Yet for weeks, that is precisely what’s been going on.
Vinyl chloride, a chemical long used to make PVC plastics, is being portrayed as something more suitable for capital punishment than for a routine manufacturing process in a factory. Ohioans, like the rest of the country, are being bombarded by horrifying claims about its health risks, most of which have been just plain wrong.
There is, in fact, strong evidence that vinyl chloride not only is not deadly but is, in fact, considerably less toxic than many common, everyday drugs and chemicals. Likewise, its cancer risks have also been wildly overstated. It is easy to call a chemical a carcinogen, but in the absence of context, dose, and length of exposure, this term means little.
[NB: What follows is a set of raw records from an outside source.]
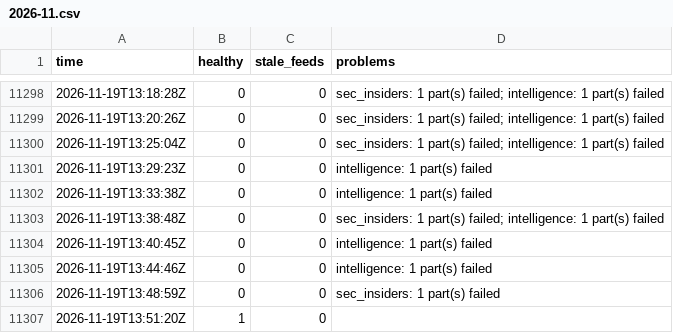
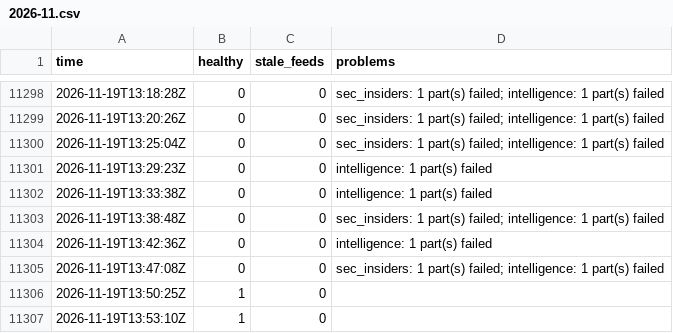
Before and after one commit to Montezuma360/koochooloo-data, a CSV file: data/history/health/2026-11.csv, drawn as a sheet; only a part is shown, gaps mark what is left out.

```diff
--- a/data/history/health/2026-11.csv
+++ b/data/history/health/2026-11.csv
@@ -11303,5 +11303,5 @@ time,healthy,stale_feeds,problems
 2026-11-19T13:38:48Z,0,0,"sec_insiders: 1 part(s) failed; intelligence: 1 part(s) failed"
-2026-11-19T13:40:45Z,0,0,"intelligence: 1 part(s) failed"
-2026-11-19T13:44:46Z,0,0,"intelligence: 1 part(s) failed"
-2026-11-19T13:48:59Z,0,0,"sec_insiders: 1 part(s) failed"
-2026-11-19T13:51:20Z,1,0,""
+2026-11-19T13:42:36Z,0,0,"intelligence: 1 part(s) failed"
+2026-11-19T13:47:08Z,0,0,"sec_insiders: 1 part(s) failed; intelligence: 1 part(s) failed"
+2026-11-19T13:50:25Z,1,0,""
+2026-11-19T13:53:10Z,1,0,""
```
Also changed, not shown: 47 other files.
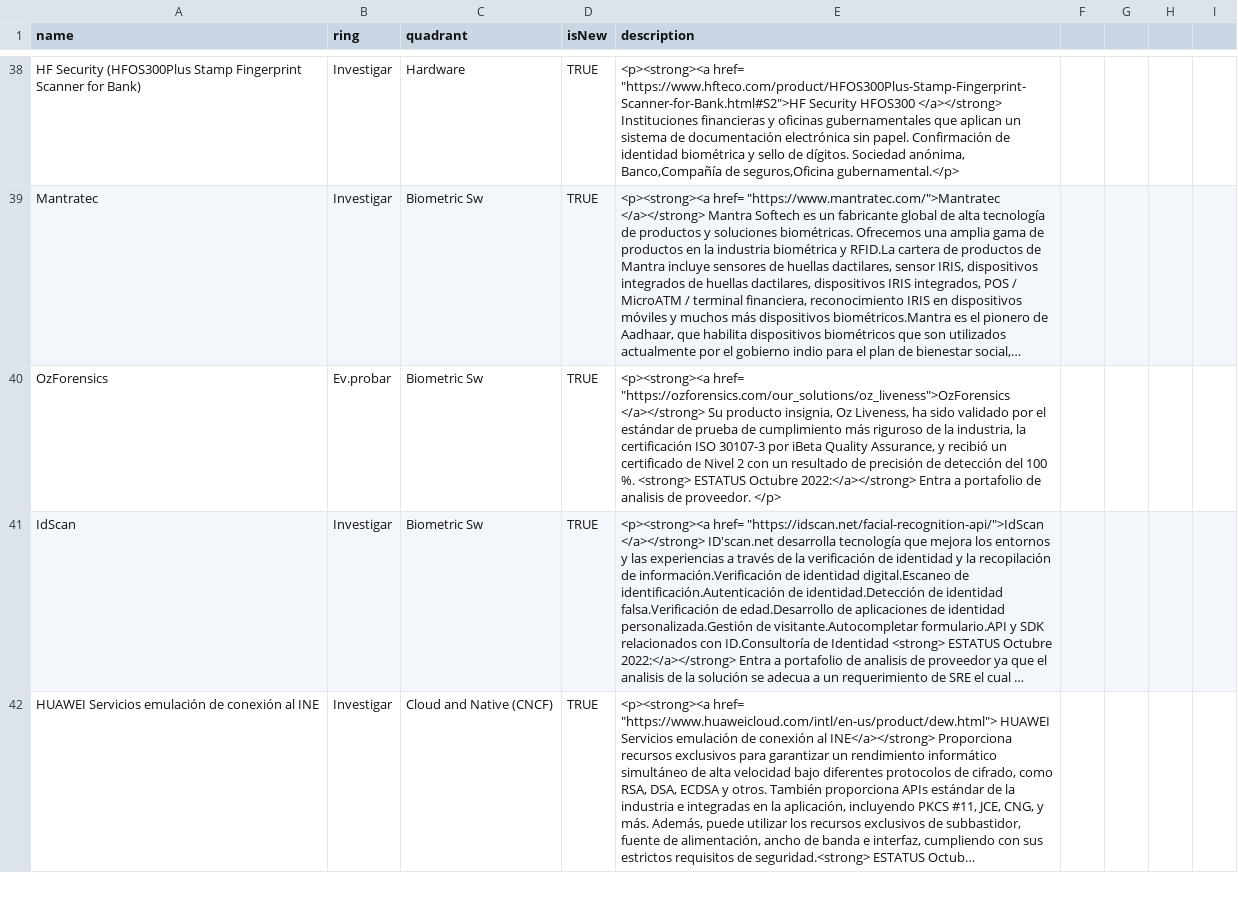
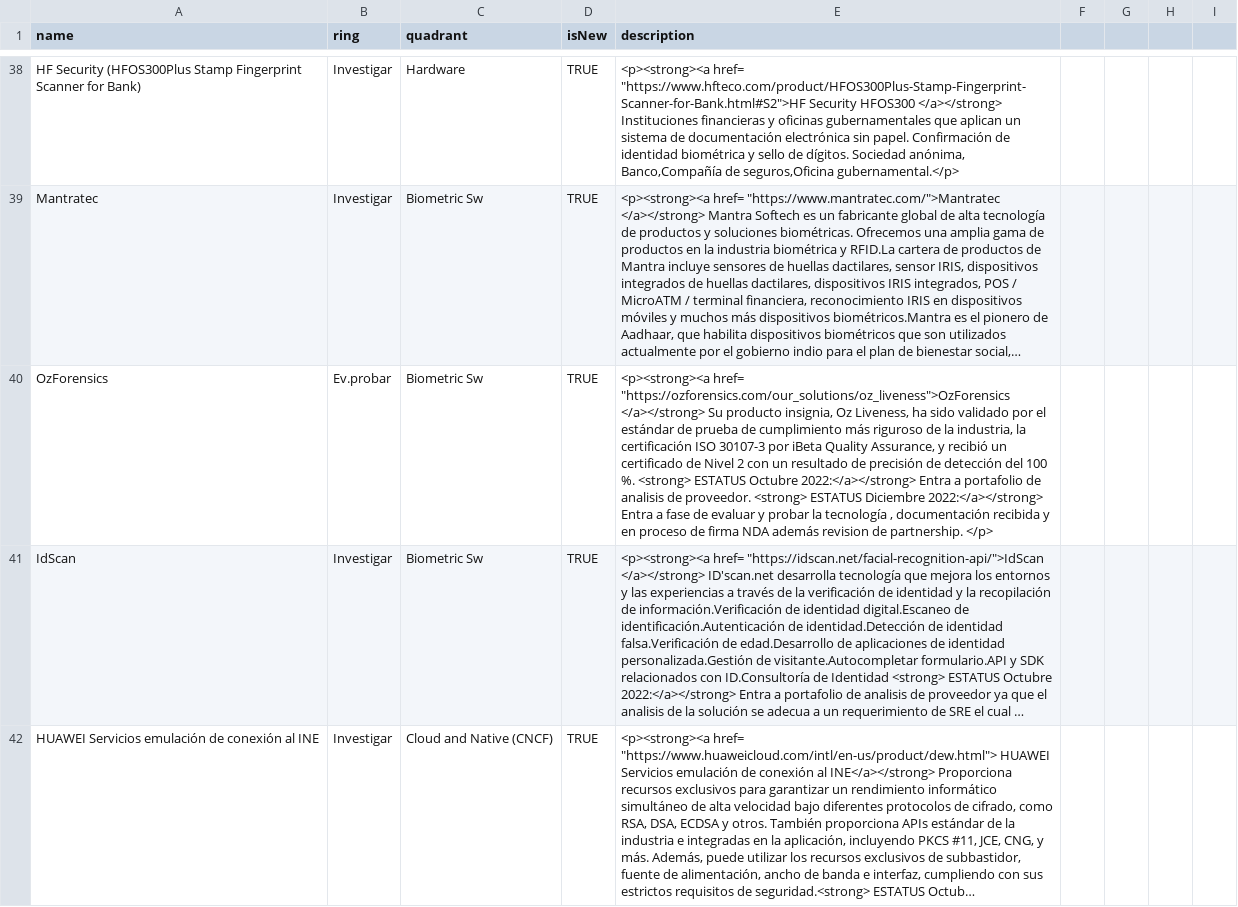
Before and after one commit to jpmejiag/radar_ba, a CSV file: BA_Technology Radar.csv, drawn as a sheet; only a part is shown, gaps mark what is left out; long unchanged cells end in …; the diff names each change by its address in the sheet, - before the commit and + after, or states it on an @@ line.

Commit message:
Update BA_Technology Radar.csv

```diff
--- a/BA_Technology Radar.csv
+++ b/BA_Technology Radar.csv
-E40 (description): …de proveedor. </p>
+E40 (description): …de proveedor. <strong> ESTATUS Diciembre 2022:</a></strong> Entra a fase de evaluar y probar la tecnología , documentación recibida y en proceso de firma NDA además revision de partnership. </p>
```
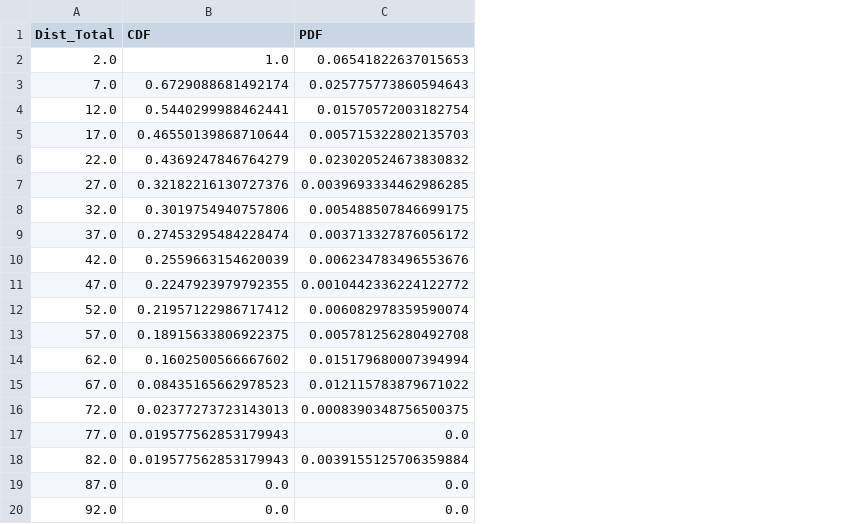
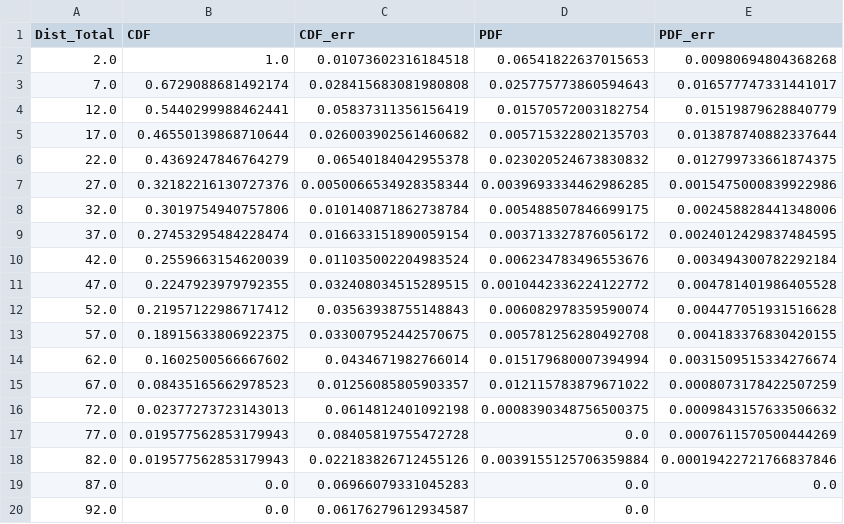
Before and after one commit to mshumko/ac6_microburst_scale_sizes, a CSV file: data/microburst_cdf_pdf_norm_v3.csv, drawn as a sheet; the diff names each change by its address in the sheet, - before the commit and + after, or states it on an @@ line.

Commit message:
Added uncertanity to the mcmc_microburst_pdf notebook. Does not work yet.

```diff
--- a/data/microburst_cdf_pdf_norm_v3.csv
+++ b/data/microburst_cdf_pdf_norm_v3.csv
+column C (CDF_err), rows 2-20: 0.01073602316184518 | 0.028415683081980808 | 0.05837311356156419 | 0.026003902561460682 | 0.06540184042955378 | 0.0050066534928358344 | 0.010140871862738784 | 0.016633151890059154 | 0.011035002204983524 | 0.032408034515289515 | 0.03563938755148843 | 0.033007952442570675 | 0.0434671982766014 | 0.01256085805903357 | 0.0614812401092198 | 0.08405819755472728 | 0.022183826712455126 | 0.06966079331045283 | 0.06176279612934587
+column E (PDF_err), rows 2-19: 0.00980694804368268 | 0.016577747331441017 | 0.01519879628840779 | 0.013878740882337644 | 0.012799733661874375 | 0.0015475000839922986 | 0.002458828441348006 | 0.0024012429837484595 | 0.003494300782292184 | 0.004781401986405528 | 0.004477051931516628 | 0.004183376830420155 | 0.0031509515334276674 | 0.0008073178422507259 | 0.0009843157633506632 | 0.0007611570500444269 | 0.00019422721766837846 | 0.0
```
Also changed, not shown: 2 other files.
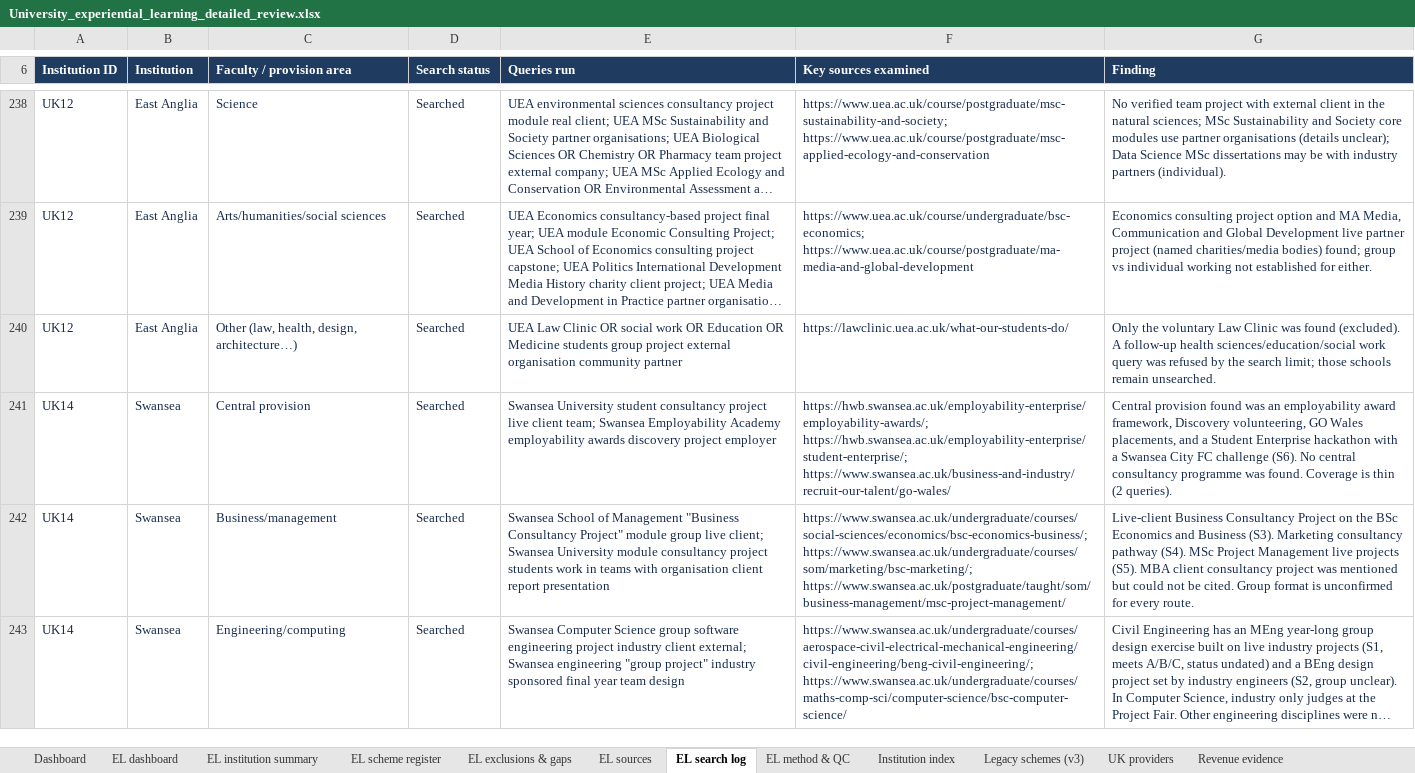
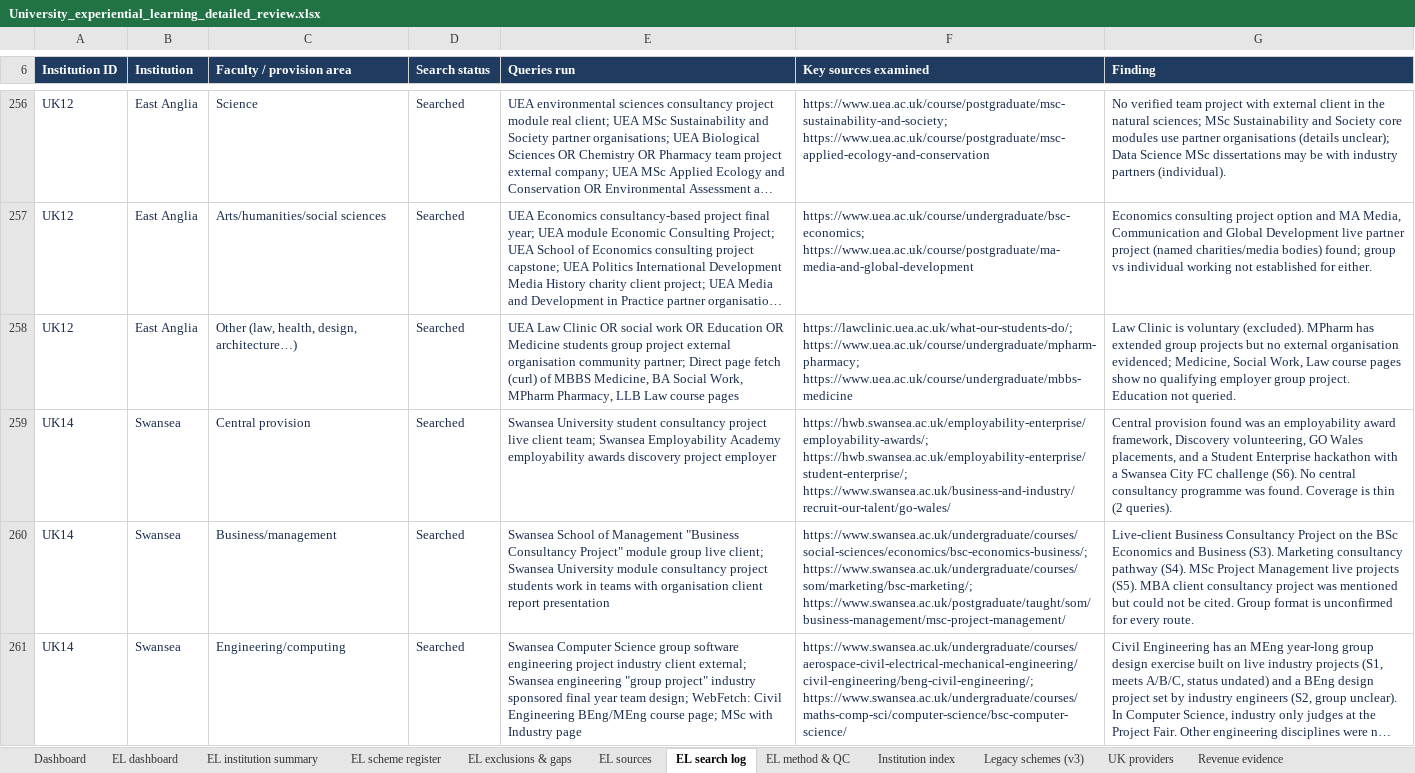
Before and after one commit to jhealy181-max/James-testing, an Excel workbook: University_experiential_learning_detailed_review.xlsx, sheet EL search log, drawn as a sheet; only a part is shown, gaps mark what is left out; long unchanged cells end in …; values as stored, in another font and other column widths than the file's, no borders; table styles not drawn; addresses are those after the commit; the diff covers the shown part only; the diff names each change by its address in the sheet, - before the commit and + after, or states it on an @@ line.

```diff
--- a/University_experiential_learning_detailed_review.xlsx (sheet EL search log)
+++ b/University_experiential_learning_detailed_review.xlsx (sheet EL search log)
-E258 (Queries run): …organisation community partner
+E258 (Queries run): …organisation community partner; Direct page fetch (curl) of MBBS Medicine, BA Social Work, MPharm Pharmacy, LLB Law course pages
-F258 (Key sources examined): https://lawclinic.uea.ac.uk/what-our-students-do/
+F258 (Key sources examined): https://lawclinic.uea.ac.uk/what-our-students-do/; https://www.uea.ac.uk/course/undergraduate/mpharm-pharmacy; https://www.uea.ac.uk/course/undergraduate/mbbs-medicine
-G258 (Finding): Only the voluntary Law Clinic was found (excluded). A follow-up health sciences/education/social work query was refused by the search limit; those schools remain unsearched.
+G258 (Finding): Law Clinic is voluntary (excluded). MPharm has extended group projects but no external organisation evidenced; Medicine, Social Work, Law course pages show no qualifying employer group project. Education not queried.
-E261 (Queries run): …year team design
+E261 (Queries run): …year team design; WebFetch: Civil Engineering BEng/MEng course page; MSc with Industry page
```
Also changed, not shown: 18 added rows and 58 edited cells elsewhere in this sheet, sheet EL scheme register, sheet EL institution summary, sheet EL sources, sheet EL exclusions & gaps, sheet EL dashboard, sheet EL method & QC, 2 more sheets, 3 other files.
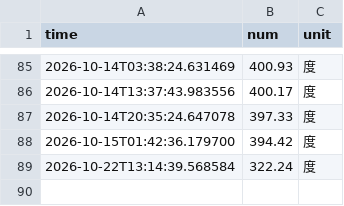
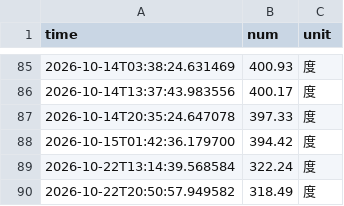
Before and after one commit to baishui259/nju_electric_monitor-new, a CSV file: data/electricity_data.csv, drawn as a sheet; only a part is shown, gaps mark what is left out; the diff names each change by its address in the sheet, - before the commit and + after, or states it on an @@ line.

```diff
--- a/data/electricity_data.csv
+++ b/data/electricity_data.csv
+row 90: 2026-10-22T20:50:57.949582 | 318.49 | 度
```
Also changed, not shown: 6 other files.
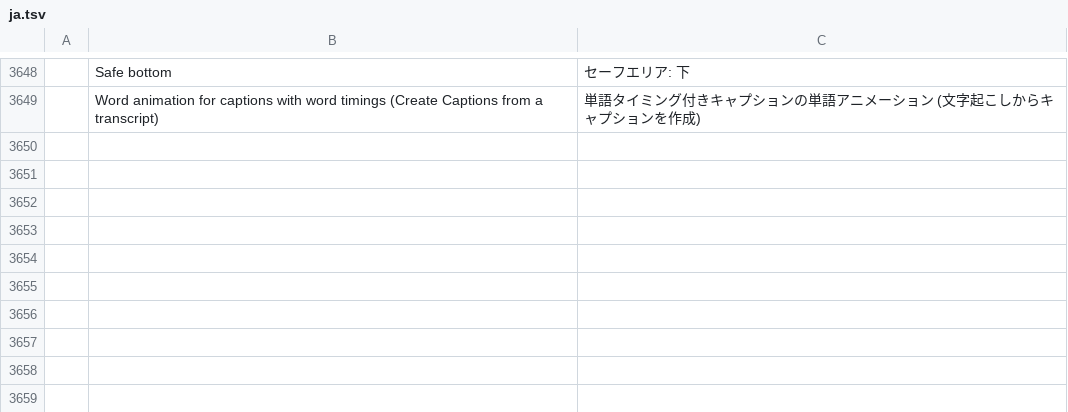
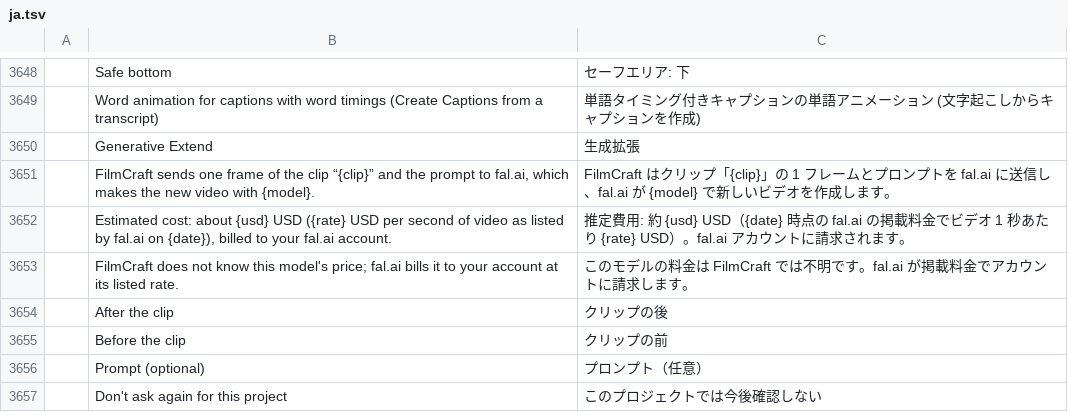
Before and after one commit to camcoley1/filmcraft, a TSV file: crates/ui-egui/src/i18n/ja.tsv, drawn as a sheet; only a part is shown, gaps mark what is left out.

```diff
--- a/crates/ui-egui/src/i18n/ja.tsv
+++ b/crates/ui-egui/src/i18n/ja.tsv
@@ -3649 +3649,9 @@
 	Word animation for captions with word timings (Create Captions from a transcript)	単語タイミング付きキャプションの単語アニメーション (文字起こしからキャプションを作成)
+	Generative Extend	生成拡張
+	FilmCraft sends one frame of the clip “{clip}” and the prompt to fal.ai, which makes the new video with {model}.	FilmCraft はクリップ「{clip}」の 1 フレームとプロンプトを fal.ai に送信し、fal.ai が {model} で新しいビデオを作成します。
+	Estimated cost: about {usd} USD ({rate} USD per second of video as listed by fal.ai on {date}), billed to your fal.ai account.	推定費用: 約 {usd} USD（{date} 時点の fal.ai の掲載料金でビデオ 1 秒あたり {rate} USD）。fal.ai アカウントに請求されます。
+	FilmCraft does not know this model's price; fal.ai bills it to your account at its listed rate.	このモデルの料金は FilmCraft では不明です。fal.ai が掲載料金でアカウントに請求します。
+	After the clip	クリップの後
+	Before the clip	クリップの前
+	Prompt (optional)	プロンプト（任意）
+	Don't ask again for this project	このプロジェクトでは今後確認しない
```
Also changed, not shown: crates/ui-egui/src/i18n/de.tsv, crates/ui-egui/src/i18n/es.tsv, 14 other files.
Fortunately, there is a longstanding, highly regarded organization that provides information on the health risks of individual chemicals. The National Fire Prevention Association (NFPA) describes itself as “a global self-funded nonprofit organization, established in 1896, devoted to eliminating death, injury, property and economic loss due to fire, electrical and related hazards.” The group maintains a database of more than 3,000 chemicals—a critical tool for first responders or other workers who must deal with the aftermath of a chemical spill or fire. Here we can begin to understand the real risks of vinyl chloride.
NFPA uses color-coded “safety diamonds” to provide easily read information about chemicals that firefighters may encounter. They quickly cover a chemical’s health hazards, flammability, and stability (that is, whether it can spontaneously explode), along with any special warnings—for example, when exposure to water must be avoided.
NFPA classifies health hazards on a scale of 0 to 4, where 0 indicates little or no hazard and 4 is reserved for deadly chemicals that can kill even with short exposure. Vinyl chloride has a 2 rating—a “moderate” hazard, described as posing a “temporary or minor, reversible injury [that may be] harmful if swallowed, inhaled, or absorbed through the skin.”
To put this in perspective, both alcohol and chloroform—the latter was used for general anesthesia for 125 years—are also rated 2. Both alcohol and chloroform are also known carcinogens.
The disconnect between the data and the coverage becomes even more apparent when data from animal models of toxicity are considered. One common measure of toxicity is the LD50, which stands for “lethal dose 50 percent”—the amount of material given at once (usually orally) that kills half of the test animals. Although these data cannot be quantitatively applied to human beings, LD50 values are useful for identifying which chemicals are very
Article from Reason.com